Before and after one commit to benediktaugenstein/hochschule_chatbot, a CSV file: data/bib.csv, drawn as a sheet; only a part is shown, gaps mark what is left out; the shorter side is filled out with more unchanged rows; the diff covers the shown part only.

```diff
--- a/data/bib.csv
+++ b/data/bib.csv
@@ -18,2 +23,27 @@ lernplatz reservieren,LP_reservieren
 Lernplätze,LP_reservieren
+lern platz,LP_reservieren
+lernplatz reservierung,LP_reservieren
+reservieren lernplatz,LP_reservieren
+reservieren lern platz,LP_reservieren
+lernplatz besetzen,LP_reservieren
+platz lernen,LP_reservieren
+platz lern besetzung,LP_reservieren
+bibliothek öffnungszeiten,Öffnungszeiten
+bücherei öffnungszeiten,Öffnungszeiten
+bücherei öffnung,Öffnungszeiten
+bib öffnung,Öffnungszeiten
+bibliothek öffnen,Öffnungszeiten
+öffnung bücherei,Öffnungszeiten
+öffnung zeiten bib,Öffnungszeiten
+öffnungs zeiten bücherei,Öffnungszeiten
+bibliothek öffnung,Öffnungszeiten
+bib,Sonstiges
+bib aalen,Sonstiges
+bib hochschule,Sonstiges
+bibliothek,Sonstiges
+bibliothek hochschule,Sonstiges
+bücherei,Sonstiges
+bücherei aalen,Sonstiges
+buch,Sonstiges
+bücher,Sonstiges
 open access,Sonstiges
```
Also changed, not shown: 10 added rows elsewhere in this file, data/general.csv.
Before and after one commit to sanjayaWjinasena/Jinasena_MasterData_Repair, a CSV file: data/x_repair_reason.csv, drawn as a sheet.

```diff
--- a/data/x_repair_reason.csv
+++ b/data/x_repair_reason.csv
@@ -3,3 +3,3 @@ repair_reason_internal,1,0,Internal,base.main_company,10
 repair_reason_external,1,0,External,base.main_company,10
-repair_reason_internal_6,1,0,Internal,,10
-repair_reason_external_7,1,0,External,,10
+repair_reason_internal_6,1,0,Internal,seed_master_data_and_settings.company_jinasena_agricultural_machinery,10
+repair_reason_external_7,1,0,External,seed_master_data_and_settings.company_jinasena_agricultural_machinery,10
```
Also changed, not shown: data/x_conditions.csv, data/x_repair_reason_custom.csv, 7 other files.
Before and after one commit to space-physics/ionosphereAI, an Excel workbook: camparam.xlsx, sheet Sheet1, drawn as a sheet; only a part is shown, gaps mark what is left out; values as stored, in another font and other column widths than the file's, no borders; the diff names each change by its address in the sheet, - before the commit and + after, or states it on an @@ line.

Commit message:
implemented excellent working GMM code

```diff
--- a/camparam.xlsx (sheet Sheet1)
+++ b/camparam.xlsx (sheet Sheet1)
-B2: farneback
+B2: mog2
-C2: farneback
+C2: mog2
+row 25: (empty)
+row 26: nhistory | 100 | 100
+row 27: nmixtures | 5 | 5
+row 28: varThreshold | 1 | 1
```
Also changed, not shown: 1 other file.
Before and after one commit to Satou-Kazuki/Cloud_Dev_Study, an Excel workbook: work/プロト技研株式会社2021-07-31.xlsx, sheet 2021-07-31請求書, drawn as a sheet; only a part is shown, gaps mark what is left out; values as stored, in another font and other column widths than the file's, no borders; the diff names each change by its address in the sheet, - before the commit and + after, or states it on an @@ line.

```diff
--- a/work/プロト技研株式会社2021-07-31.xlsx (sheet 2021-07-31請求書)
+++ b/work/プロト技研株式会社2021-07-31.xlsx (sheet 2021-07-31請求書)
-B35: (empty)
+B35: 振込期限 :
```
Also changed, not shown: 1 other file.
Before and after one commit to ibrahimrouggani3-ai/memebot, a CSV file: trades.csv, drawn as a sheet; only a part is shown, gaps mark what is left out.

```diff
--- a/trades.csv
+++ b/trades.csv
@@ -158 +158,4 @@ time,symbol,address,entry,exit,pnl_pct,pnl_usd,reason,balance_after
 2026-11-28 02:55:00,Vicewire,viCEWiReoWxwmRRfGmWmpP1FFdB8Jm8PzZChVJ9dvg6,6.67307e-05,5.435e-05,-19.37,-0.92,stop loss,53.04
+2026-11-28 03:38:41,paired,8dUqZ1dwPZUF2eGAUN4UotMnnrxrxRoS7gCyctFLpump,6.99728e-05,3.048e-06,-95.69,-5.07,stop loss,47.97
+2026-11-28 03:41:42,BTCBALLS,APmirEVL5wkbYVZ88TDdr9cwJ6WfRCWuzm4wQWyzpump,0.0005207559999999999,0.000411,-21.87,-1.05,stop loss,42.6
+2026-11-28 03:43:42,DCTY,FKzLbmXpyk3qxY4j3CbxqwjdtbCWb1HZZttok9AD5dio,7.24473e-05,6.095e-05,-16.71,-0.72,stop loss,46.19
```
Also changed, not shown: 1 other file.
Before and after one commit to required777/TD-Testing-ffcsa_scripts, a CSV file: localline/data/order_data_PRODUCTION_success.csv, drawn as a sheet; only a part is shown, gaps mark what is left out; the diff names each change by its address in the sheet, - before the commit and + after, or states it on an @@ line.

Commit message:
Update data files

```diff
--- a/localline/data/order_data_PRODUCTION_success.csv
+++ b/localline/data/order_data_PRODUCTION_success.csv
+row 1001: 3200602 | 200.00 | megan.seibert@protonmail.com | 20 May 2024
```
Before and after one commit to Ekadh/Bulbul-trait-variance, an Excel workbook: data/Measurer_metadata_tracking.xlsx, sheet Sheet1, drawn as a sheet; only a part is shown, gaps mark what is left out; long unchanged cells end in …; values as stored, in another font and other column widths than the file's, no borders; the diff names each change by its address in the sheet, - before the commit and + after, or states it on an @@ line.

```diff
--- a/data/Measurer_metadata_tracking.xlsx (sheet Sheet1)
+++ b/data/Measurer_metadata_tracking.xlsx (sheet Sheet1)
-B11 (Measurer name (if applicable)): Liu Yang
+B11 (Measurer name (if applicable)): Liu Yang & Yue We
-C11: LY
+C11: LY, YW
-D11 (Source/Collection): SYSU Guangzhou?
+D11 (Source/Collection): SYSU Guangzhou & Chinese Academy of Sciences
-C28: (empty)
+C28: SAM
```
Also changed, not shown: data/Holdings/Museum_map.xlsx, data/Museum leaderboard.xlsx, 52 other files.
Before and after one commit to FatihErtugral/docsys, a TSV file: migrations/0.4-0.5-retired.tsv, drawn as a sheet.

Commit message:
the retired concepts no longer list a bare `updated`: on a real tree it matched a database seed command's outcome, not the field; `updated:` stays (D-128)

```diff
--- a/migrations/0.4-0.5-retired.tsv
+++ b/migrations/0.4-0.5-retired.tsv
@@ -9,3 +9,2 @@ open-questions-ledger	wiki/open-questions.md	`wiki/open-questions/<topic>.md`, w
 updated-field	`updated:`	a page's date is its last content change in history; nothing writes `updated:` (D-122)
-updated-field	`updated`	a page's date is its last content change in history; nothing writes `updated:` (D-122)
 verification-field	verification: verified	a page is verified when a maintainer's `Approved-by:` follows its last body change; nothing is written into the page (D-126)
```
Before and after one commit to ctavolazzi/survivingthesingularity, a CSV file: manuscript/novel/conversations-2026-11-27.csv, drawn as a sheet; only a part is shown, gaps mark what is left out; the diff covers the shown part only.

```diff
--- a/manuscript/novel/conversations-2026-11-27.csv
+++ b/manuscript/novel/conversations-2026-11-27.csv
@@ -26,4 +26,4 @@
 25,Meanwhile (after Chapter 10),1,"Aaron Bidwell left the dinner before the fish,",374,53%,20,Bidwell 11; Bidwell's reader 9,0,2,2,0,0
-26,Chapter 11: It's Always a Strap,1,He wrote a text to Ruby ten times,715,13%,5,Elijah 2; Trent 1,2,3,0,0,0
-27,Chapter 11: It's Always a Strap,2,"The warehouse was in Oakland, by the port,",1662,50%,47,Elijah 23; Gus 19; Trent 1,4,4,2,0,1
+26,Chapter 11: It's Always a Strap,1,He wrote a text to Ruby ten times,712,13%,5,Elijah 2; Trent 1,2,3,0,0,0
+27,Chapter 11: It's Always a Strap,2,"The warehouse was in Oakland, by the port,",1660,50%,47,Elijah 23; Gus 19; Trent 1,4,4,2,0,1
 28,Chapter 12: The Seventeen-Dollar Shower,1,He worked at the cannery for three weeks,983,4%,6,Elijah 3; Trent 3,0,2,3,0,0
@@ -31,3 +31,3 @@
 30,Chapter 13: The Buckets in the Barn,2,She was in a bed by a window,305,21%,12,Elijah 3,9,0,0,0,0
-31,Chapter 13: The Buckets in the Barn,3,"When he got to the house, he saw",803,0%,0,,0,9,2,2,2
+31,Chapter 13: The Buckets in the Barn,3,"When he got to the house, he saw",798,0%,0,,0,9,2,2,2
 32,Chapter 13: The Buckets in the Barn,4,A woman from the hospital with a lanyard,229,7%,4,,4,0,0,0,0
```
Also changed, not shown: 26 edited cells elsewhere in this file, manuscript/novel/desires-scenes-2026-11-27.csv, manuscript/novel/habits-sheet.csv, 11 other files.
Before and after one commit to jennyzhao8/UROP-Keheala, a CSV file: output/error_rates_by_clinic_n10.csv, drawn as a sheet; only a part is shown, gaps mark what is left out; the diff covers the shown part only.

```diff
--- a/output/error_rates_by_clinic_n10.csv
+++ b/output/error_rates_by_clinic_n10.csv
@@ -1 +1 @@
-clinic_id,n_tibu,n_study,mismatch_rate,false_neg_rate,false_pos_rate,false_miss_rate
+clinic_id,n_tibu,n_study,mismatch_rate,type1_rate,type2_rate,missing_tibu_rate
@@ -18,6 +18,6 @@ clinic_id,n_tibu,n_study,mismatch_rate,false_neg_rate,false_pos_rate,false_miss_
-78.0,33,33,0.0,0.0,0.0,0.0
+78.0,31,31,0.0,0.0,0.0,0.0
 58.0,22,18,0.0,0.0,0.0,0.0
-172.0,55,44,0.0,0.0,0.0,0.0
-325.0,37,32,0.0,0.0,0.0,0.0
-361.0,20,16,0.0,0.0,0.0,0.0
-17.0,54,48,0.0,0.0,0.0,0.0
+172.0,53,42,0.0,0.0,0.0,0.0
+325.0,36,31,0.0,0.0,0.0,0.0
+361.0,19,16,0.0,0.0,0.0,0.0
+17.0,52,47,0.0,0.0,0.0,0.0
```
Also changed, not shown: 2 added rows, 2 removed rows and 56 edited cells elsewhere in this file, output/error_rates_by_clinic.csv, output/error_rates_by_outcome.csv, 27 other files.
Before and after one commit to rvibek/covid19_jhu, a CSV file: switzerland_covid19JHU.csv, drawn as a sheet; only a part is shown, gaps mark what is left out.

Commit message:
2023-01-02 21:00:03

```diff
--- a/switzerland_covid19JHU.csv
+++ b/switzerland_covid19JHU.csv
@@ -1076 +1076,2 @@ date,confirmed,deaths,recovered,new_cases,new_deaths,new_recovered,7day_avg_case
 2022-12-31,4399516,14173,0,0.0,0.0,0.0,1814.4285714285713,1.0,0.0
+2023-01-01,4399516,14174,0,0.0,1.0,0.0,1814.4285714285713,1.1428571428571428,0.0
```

=-=-=-=-=

Find the lines in the records that contain the word "Sonstiges", then copy every one of them.

+bib,Sonstiges
+bib aalen,Sonstiges
+bib hochschule,Sonstiges
+bibliothek,Sonstiges
+bibliothek hochschule,Sonstiges
+bücherei,Sonstiges
+bücherei aalen,Sonstiges
+buch,Sonstiges
+bücher,Sonstiges
 open access,Sonstiges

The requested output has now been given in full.